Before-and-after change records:
[Start of Attachment]

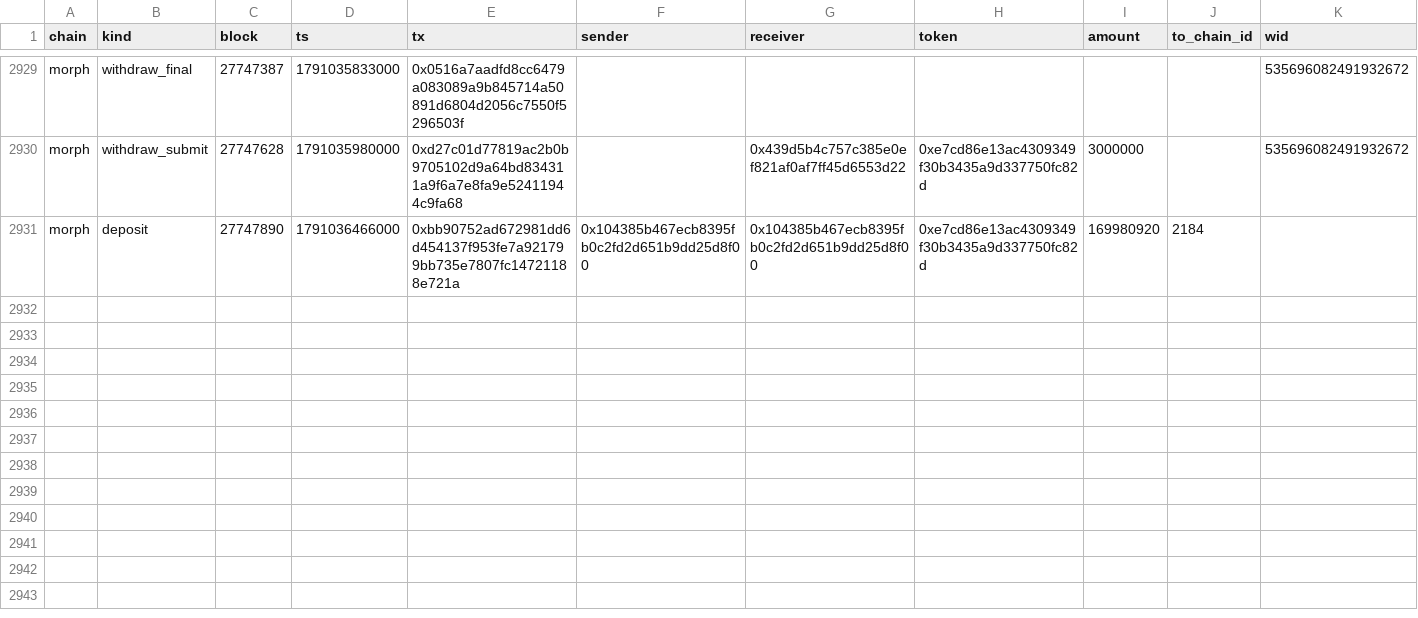
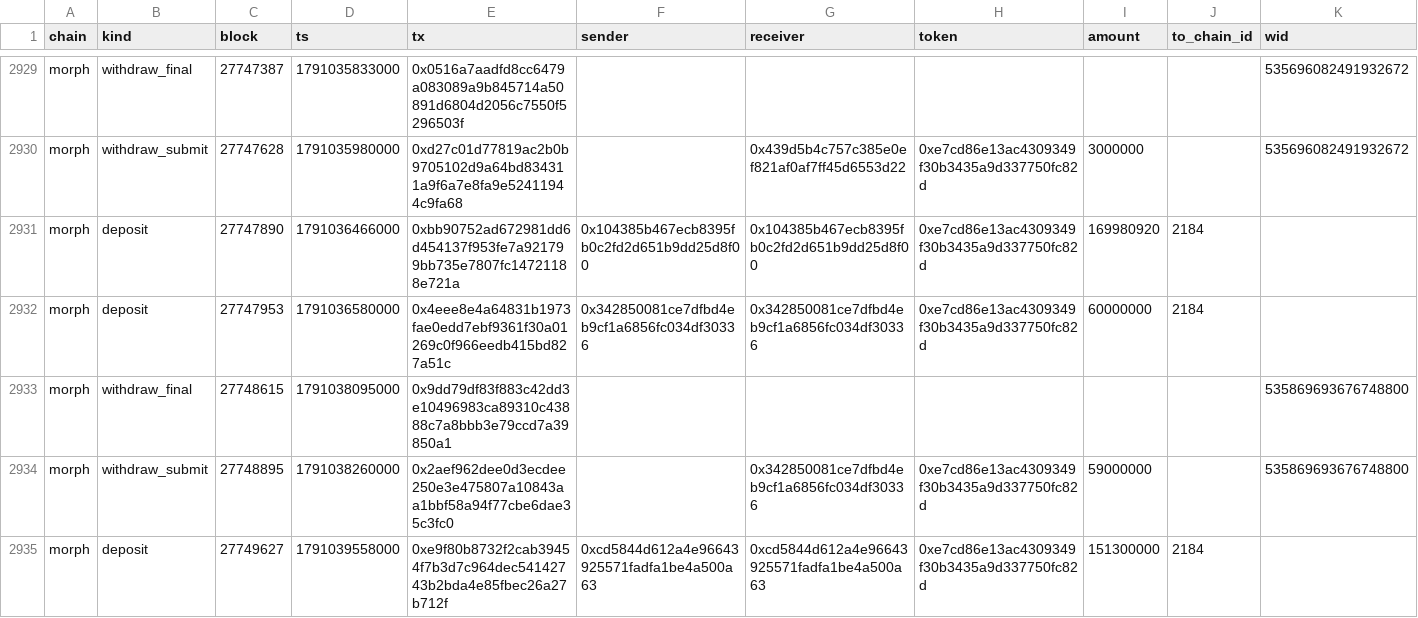
Before and after one commit to eferbarn/PopDex_Minor_Insights, a CSV file: bridge/morph.csv, drawn as a sheet; only a part is shown, gaps mark what is left out; the diff names each change by its address in the sheet, - before the commit and + after, or states it on an @@ line.

Commit message:
snapshot[bridge] 2026-10-03 1791040070125

```diff
--- a/bridge/morph.csv
+++ b/bridge/morph.csv
+row 2932: morph | deposit | 27747953 | 1791036580000 | 0x4eee8e4a64831b1973fae0edd7ebf9361f30a01269c0f966eedb415bd827a51c | 0x342850081ce7dfbd4eb9cf1a6856fc034df30336 | 0x342850081ce7dfbd4eb9cf1a6856fc034df30336 | 0xe7cd86e13ac4309349f30b3435a9d337750fc82d | 60000000 | 2184
+row 2933: morph | withdraw_final | 27748615 | 1791038095000 | 0x9dd79df83f883c42dd3e10496983ca89310c43888c7a8bbb3e79ccd7a39850a1 |  |  |  |  |  | 535869693676748800
+row 2934: morph | withdraw_submit | 27748895 | 1791038260000 | 0x2aef962dee0d3ecdee250e3e475807a10843aa1bbf58a94f77cbe6dae35c3fc0 |  | 0x342850081ce7dfbd4eb9cf1a6856fc034df30336 | 0xe7cd86e13ac4309349f30b3435a9d337750fc82d | 59000000 |  | 535869693676748800
+row 2935: morph | deposit | 27749627 | 1791039558000 | 0xe9f80b8732f2cab39454f7b3d7c964dec54142743b2bda4e85fbec26a27b712f | 0xcd5844d612a4e96643925571fadfa1be4a500a63 | 0xcd5844d612a4e96643925571fadfa1be4a500a63 | 0xe7cd86e13ac4309349f30b3435a9d337750fc82d | 151300000 | 2184
```
Also changed, not shown: 3 other files.
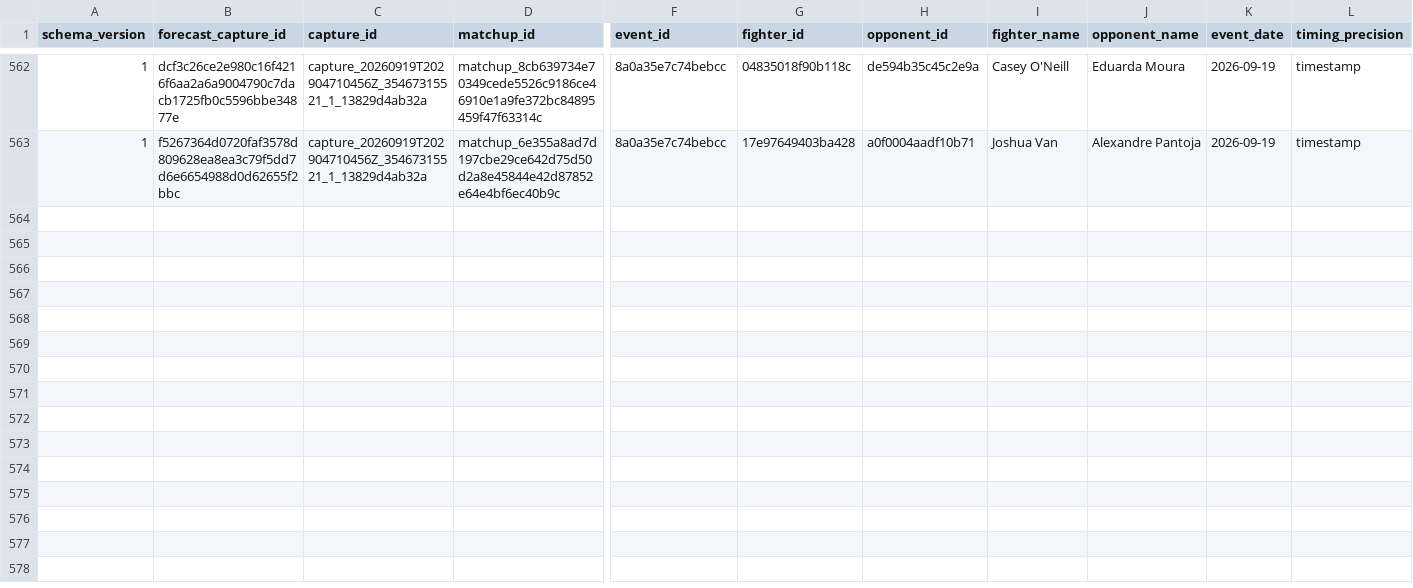
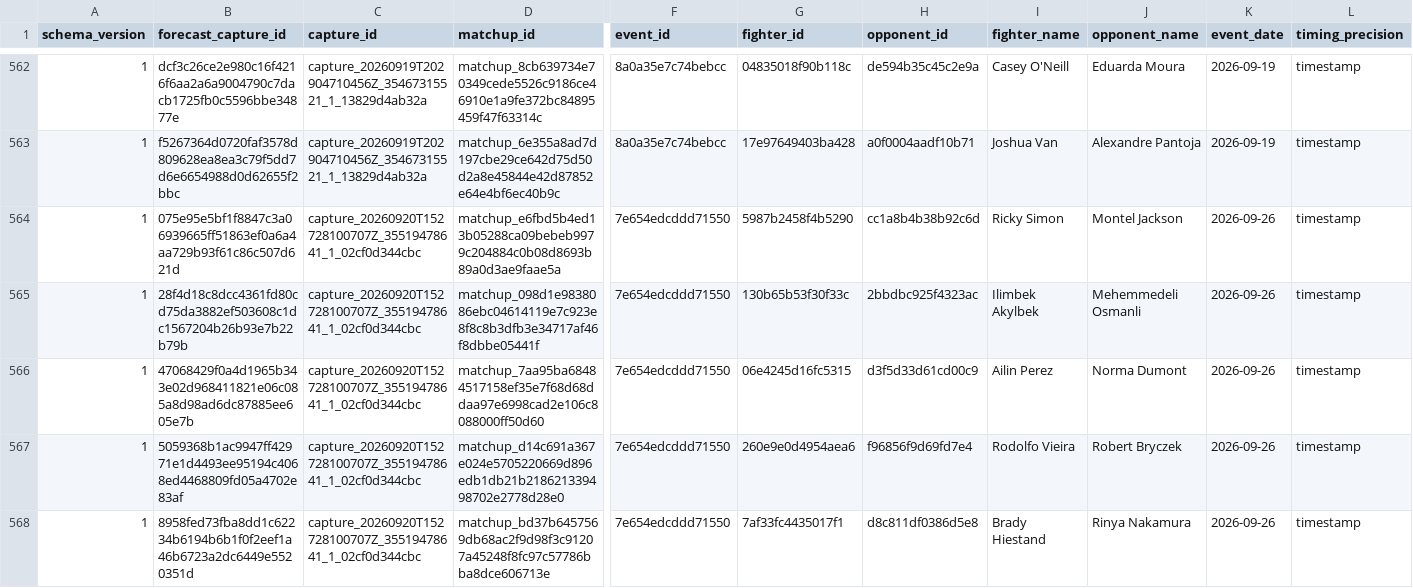
Before and after one commit to alexchandler100/UFC_Prediction_2022, a CSV file: src/content/data/market/forecast_captures.csv, drawn as a sheet; only a part is shown, gaps mark what is left out; rows hold the shown columns only; the diff covers the shown part only; the diff names each change by its address in the sheet, - before the commit and + after, or states it on an @@ line.

```diff
--- a/src/content/data/market/forecast_captures.csv
+++ b/src/content/data/market/forecast_captures.csv
+row 564: 1 | 075e95e5bf1f8847c3a06939665ff51863ef0a6a4aa729b93f61c86c507d621d | capture_20260920T152728100707Z_35519478641_1_02cf0d344cbc | matchup_e6fbd5b4ed13b05288ca09bebeb9979c204884c0b08d8693b89a0d3ae9faae5a | 7e654edcddd71550 | 5987b2458f4b5290 | cc1a8b4b38b92c6d | Ricky Simon | Montel Jackson | 2026-09-26 | timestamp
+row 565: 1 | 28f4d18c8dcc4361fd80cd75da3882ef503608c1dc1567204b26b93e7b22b79b | capture_20260920T152728100707Z_35519478641_1_02cf0d344cbc | matchup_098d1e9838086ebc04614119e7c923e8f8c8b3dfb3e34717af46f8dbbe05441f | 7e654edcddd71550 | 130b65b53f30f33c | 2bbdbc925f4323ac | Ilimbek Akylbek | Mehemmedeli Osmanli | 2026-09-26 | timestamp
+row 566: 1 | 47068429f0a4d1965b343e02d968411821e06c085a8d98ad6dc87885ee605e7b | capture_20260920T152728100707Z_35519478641_1_02cf0d344cbc | matchup_7aa95ba68484517158ef35e7f68d68ddaa97e6998cad2e106c8088000ff50d60 | 7e654edcddd71550 | 06e4245d16fc5315 | d3f5d33d61cd00c9 | Ailin Perez | Norma Dumont | 2026-09-26 | timestamp
+row 567: 1 | 5059368b1ac9947ff42971e1d4493ee95194c4068ed4468809fd05a4702e83af | capture_20260920T152728100707Z_35519478641_1_02cf0d344cbc | matchup_d14c691a367e024e5705220669d896edb1db21b218621339498702e2778d28e0 | 7e654edcddd71550 | 260e9e0d4954aea6 | f96856f9d69fd7e4 | Rodolfo Vieira | Robert Bryczek | 2026-09-26 | timestamp
+row 568: 1 | 8958fed73fba8dd1c62234b6194b6b1f0f2eef1a46b6723a2dc6449e5520351d | capture_20260920T152728100707Z_35519478641_1_02cf0d344cbc | matchup_bd37b6457569db68ac2f9d98f3c91207a45248f8fc97c57786bba8dce606713e | 7e654edcddd71550 | 7af33fc4435017f1 | d8c811df0386d5e8 | Brady Hiestand | Rinya Nakamura | 2026-09-26 | timestamp
```
Also changed, not shown: 4 added rows elsewhere in this file, src/content/data/market/early_market_ufc_links.csv, src/content/data/market/total_round_forecast_captures.csv, 23 other files.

[End of Attachment]

Exercise requirements: No picture is to appear in the copy; every entry above is otherwise to be printed verbatim.

Solution to this exercise:
Before and after one commit to eferbarn/PopDex_Minor_Insights, a CSV file: bridge/morph.csv, drawn as a sheet; only a part is shown, gaps mark what is left out; the diff names each change by its address in the sheet, - before the commit and + after, or states it on an @@ line.

Commit message:
snapshot[bridge] 2026-10-03 1791040070125

```diff
--- a/bridge/morph.csv
+++ b/bridge/morph.csv
+row 2932: morph | deposit | 27747953 | 1791036580000 | 0x4eee8e4a64831b1973fae0edd7ebf9361f30a01269c0f966eedb415bd827a51c | 0x342850081ce7dfbd4eb9cf1a6856fc034df30336 | 0x342850081ce7dfbd4eb9cf1a6856fc034df30336 | 0xe7cd86e13ac4309349f30b3435a9d337750fc82d | 60000000 | 2184
+row 2933: morph | withdraw_final | 27748615 | 1791038095000 | 0x9dd79df83f883c42dd3e10496983ca89310c43888c7a8bbb3e79ccd7a39850a1 |  |  |  |  |  | 535869693676748800
+row 2934: morph | withdraw_submit | 27748895 | 1791038260000 | 0x2aef962dee0d3ecdee250e3e475807a10843aa1bbf58a94f77cbe6dae35c3fc0 |  | 0x342850081ce7dfbd4eb9cf1a6856fc034df30336 | 0xe7cd86e13ac4309349f30b3435a9d337750fc82d | 59000000 |  | 535869693676748800
+row 2935: morph | deposit | 27749627 | 1791039558000 | 0xe9f80b8732f2cab39454f7b3d7c964dec54142743b2bda4e85fbec26a27b712f | 0xcd5844d612a4e96643925571fadfa1be4a500a63 | 0xcd5844d612a4e96643925571fadfa1be4a500a63 | 0xe7cd86e13ac4309349f30b3435a9d337750fc82d | 151300000 | 2184
```
Also changed, not shown: 3 other files.
Before and after one commit to alexchandler100/UFC_Prediction_2022, a CSV file: src/content/data/market/forecast_captures.csv, drawn as a sheet; only a part is shown, gaps mark what is left out; rows hold the shown columns only; the diff covers the shown part only; the diff names each change by its address in the sheet, - before the commit and + after, or states it on an @@ line.

```diff
--- a/src/content/data/market/forecast_captures.csv
+++ b/src/content/data/market/forecast_captures.csv
+row 564: 1 | 075e95e5bf1f8847c3a06939665ff51863ef0a6a4aa729b93f61c86c507d621d | capture_20260920T152728100707Z_35519478641_1_02cf0d344cbc | matchup_e6fbd5b4ed13b05288ca09bebeb9979c204884c0b08d8693b89a0d3ae9faae5a | 7e654edcddd71550 | 5987b2458f4b5290 | cc1a8b4b38b92c6d | Ricky Simon | Montel Jackson | 2026-09-26 | timestamp
+row 565: 1 | 28f4d18c8dcc4361fd80cd75da3882ef503608c1dc1567204b26b93e7b22b79b | capture_20260920T152728100707Z_35519478641_1_02cf0d344cbc | matchup_098d1e9838086ebc04614119e7c923e8f8c8b3dfb3e34717af46f8dbbe05441f | 7e654edcddd71550 | 130b65b53f30f33c | 2bbdbc925f4323ac | Ilimbek Akylbek | Mehemmedeli Osmanli | 2026-09-26 | timestamp
+row 566: 1 | 47068429f0a4d1965b343e02d968411821e06c085a8d98ad6dc87885ee605e7b | capture_20260920T152728100707Z_35519478641_1_02cf0d344cbc | matchup_7aa95ba68484517158ef35e7f68d68ddaa97e6998cad2e106c8088000ff50d60 | 7e654edcddd71550 | 06e4245d16fc5315 | d3f5d33d61cd00c9 | Ailin Perez | Norma Dumont | 2026-09-26 | timestamp
+row 567: 1 | 5059368b1ac9947ff42971e1d4493ee95194c4068ed4468809fd05a4702e83af | capture_20260920T152728100707Z_35519478641_1_02cf0d344cbc | matchup_d14c691a367e024e5705220669d896edb1db21b218621339498702e2778d28e0 | 7e654edcddd71550 | 260e9e0d4954aea6 | f96856f9d69fd7e4 | Rodolfo Vieira | Robert Bryczek | 2026-09-26 | timestamp
+row 568: 1 | 8958fed73fba8dd1c62234b6194b6b1f0f2eef1a46b6723a2dc6449e5520351d | capture_20260920T152728100707Z_35519478641_1_02cf0d344cbc | matchup_bd37b6457569db68ac2f9d98f3c91207a45248f8fc97c57786bba8dce606713e | 7e654edcddd71550 | 7af33fc4435017f1 | d8c811df0386d5e8 | Brady Hiestand | Rinya Nakamura | 2026-09-26 | timestamp
```
Also changed, not shown: 4 added rows elsewhere in this file, src/content/data/market/early_market_ufc_links.csv, src/content/data/market/total_round_forecast_captures.csv, 23 other files.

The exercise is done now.